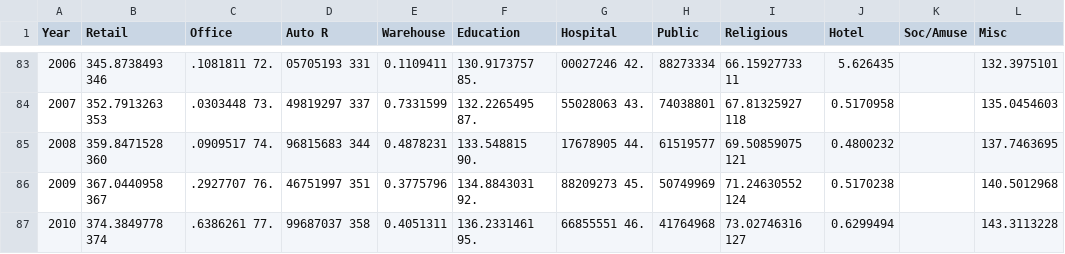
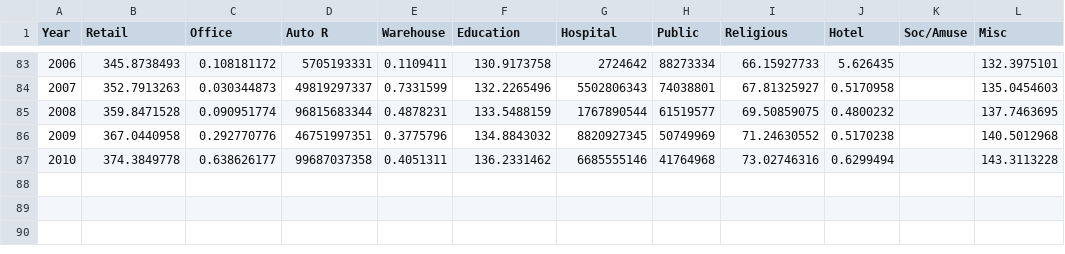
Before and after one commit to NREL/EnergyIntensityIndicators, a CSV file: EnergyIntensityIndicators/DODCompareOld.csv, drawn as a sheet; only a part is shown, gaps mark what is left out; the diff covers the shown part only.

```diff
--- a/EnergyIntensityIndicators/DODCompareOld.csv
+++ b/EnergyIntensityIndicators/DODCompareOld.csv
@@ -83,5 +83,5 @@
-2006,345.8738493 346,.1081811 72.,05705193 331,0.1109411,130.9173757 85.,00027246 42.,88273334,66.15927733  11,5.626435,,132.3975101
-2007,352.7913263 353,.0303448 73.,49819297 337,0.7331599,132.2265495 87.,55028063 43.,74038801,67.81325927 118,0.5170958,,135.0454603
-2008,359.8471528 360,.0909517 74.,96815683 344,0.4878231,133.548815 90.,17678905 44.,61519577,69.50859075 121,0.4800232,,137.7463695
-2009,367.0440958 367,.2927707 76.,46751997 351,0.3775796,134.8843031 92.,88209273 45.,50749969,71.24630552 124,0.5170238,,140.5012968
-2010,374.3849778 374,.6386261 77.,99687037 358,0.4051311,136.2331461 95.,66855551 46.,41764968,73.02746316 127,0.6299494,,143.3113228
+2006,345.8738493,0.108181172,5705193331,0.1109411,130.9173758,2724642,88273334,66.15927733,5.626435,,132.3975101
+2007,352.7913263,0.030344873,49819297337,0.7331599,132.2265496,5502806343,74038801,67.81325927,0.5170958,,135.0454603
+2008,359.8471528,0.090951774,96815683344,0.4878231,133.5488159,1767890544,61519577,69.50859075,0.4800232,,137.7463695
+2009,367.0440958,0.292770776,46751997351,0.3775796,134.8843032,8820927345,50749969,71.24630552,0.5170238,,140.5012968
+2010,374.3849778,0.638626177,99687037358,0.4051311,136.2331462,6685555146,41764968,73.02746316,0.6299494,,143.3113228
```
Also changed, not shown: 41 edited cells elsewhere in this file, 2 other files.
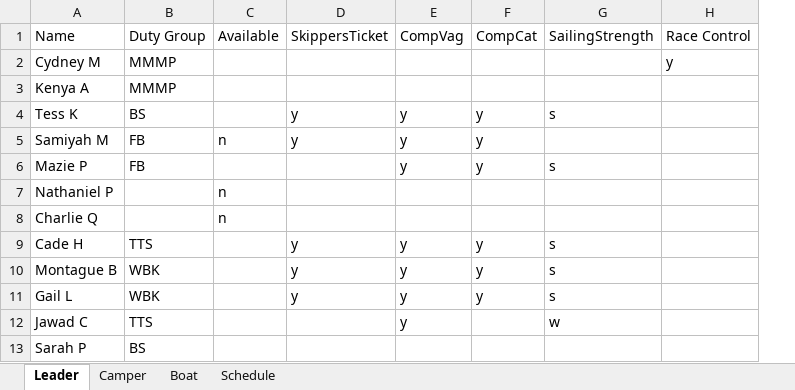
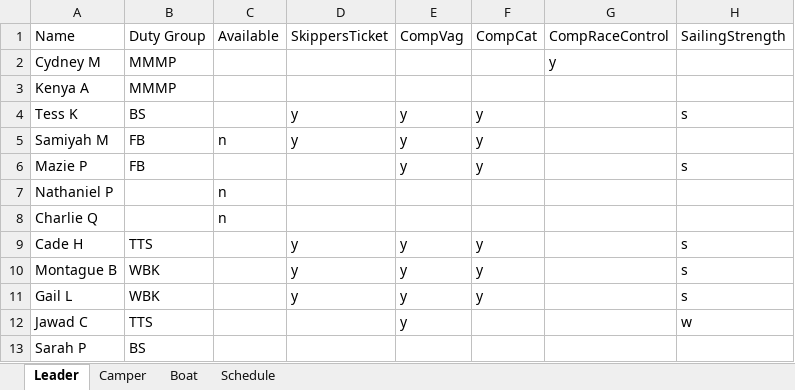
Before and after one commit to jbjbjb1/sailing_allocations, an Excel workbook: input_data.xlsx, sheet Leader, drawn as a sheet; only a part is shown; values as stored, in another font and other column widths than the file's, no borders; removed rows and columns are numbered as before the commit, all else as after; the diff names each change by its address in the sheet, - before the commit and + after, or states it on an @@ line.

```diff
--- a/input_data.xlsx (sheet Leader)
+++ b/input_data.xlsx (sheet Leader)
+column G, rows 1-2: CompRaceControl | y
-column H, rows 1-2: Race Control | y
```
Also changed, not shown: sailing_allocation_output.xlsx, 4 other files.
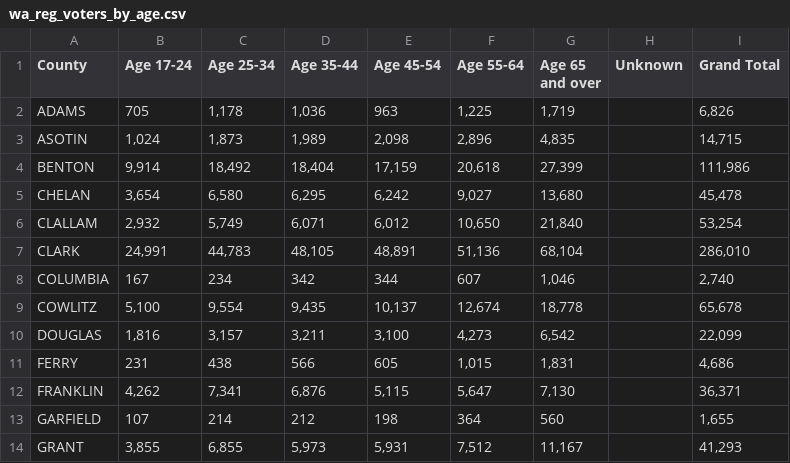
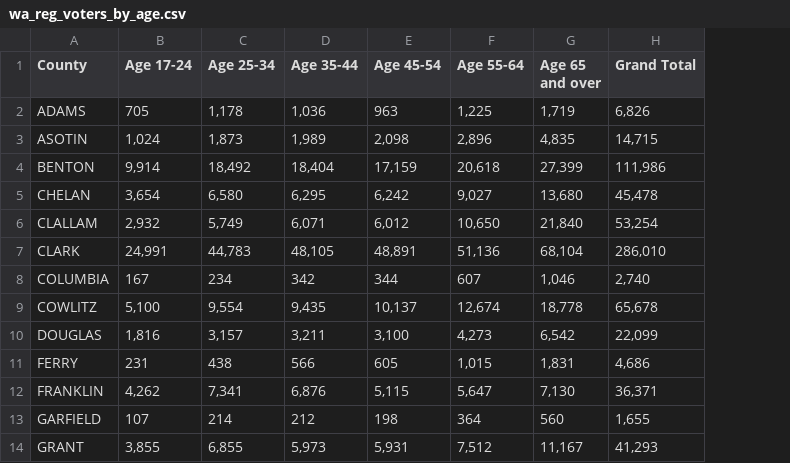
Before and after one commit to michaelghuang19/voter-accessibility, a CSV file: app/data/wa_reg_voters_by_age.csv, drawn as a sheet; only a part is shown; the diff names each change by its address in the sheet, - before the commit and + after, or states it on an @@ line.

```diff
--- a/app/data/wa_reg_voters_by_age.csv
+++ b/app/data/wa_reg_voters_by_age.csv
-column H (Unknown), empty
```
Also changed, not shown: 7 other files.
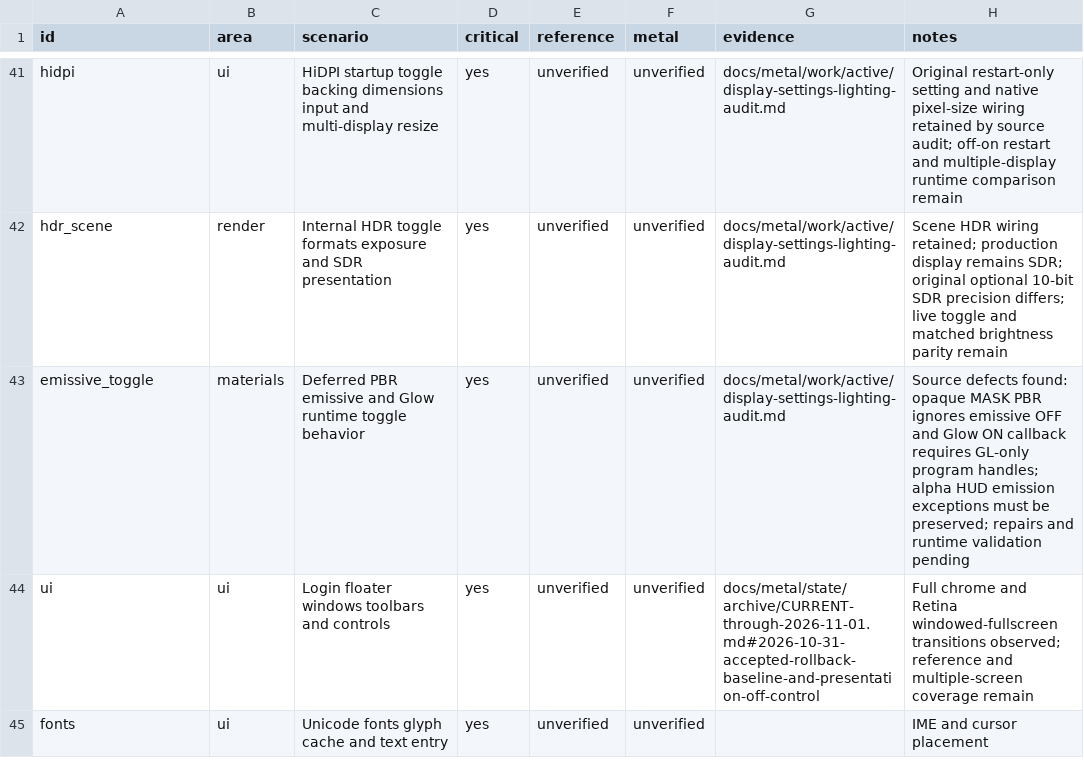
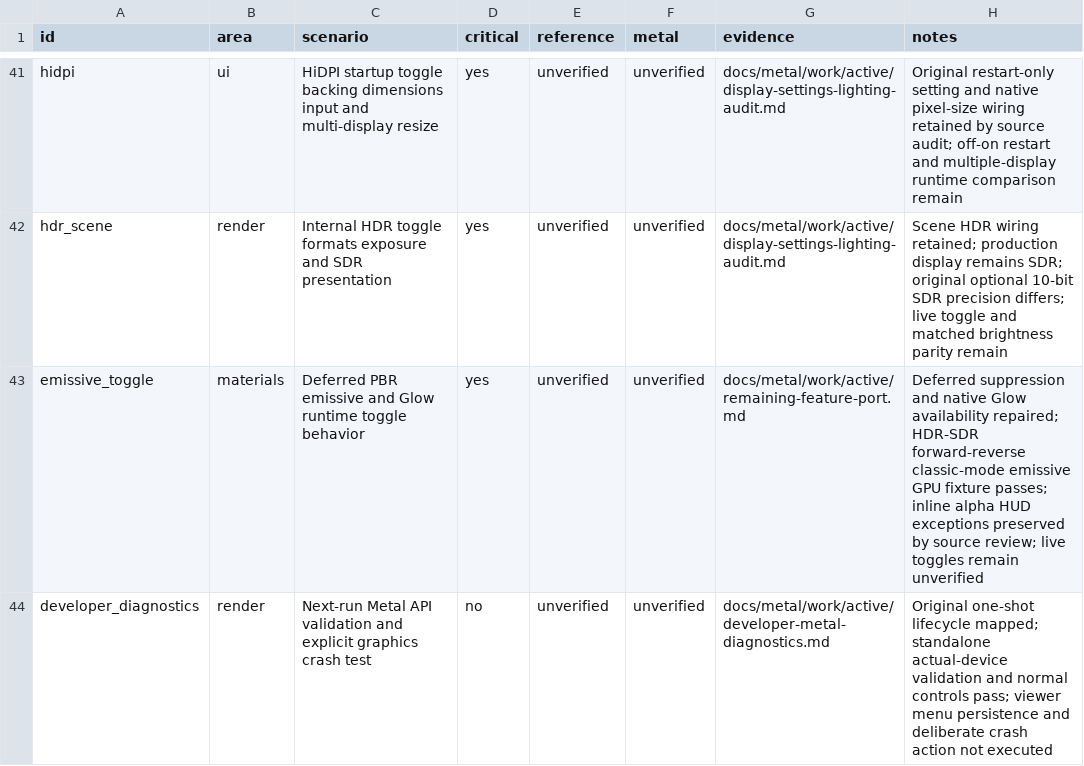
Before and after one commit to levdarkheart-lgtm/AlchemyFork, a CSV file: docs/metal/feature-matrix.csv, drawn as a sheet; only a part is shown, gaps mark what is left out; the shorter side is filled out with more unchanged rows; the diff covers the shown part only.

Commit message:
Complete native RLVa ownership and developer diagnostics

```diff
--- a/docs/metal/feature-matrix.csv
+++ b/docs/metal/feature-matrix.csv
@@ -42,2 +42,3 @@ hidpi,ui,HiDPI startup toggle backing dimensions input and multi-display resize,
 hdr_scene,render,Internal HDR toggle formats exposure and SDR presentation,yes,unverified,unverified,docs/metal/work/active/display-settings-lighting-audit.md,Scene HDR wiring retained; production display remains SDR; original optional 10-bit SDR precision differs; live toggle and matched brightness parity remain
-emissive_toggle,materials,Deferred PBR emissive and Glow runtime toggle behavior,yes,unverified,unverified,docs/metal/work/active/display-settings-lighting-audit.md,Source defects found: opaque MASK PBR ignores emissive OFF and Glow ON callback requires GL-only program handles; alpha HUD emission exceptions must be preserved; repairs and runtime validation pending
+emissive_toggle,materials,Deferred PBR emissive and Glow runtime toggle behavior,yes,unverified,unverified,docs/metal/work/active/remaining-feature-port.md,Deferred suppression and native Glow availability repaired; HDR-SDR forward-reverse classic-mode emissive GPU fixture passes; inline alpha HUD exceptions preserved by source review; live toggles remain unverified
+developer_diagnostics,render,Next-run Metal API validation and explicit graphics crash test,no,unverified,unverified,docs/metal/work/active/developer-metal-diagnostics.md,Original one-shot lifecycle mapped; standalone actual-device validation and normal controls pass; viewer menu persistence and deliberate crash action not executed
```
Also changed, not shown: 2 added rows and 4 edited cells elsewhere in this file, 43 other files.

» WORK REQUEST
Set down only the lines above that fall between the line holding "to michaelghuang19/voter-accessibility, a" and the line holding "Also changed, not shown: 7 other files.", inclusive, keeping each exact.

» EXERCISE RESULT
Before and after one commit to michaelghuang19/voter-accessibility, a CSV file: app/data/wa_reg_voters_by_age.csv, drawn as a sheet; only a part is shown; the diff names each change by its address in the sheet, - before the commit and + after, or states it on an @@ line.

```diff
--- a/app/data/wa_reg_voters_by_age.csv
+++ b/app/data/wa_reg_voters_by_age.csv
-column H (Unknown), empty
```
Also changed, not shown: 7 other files.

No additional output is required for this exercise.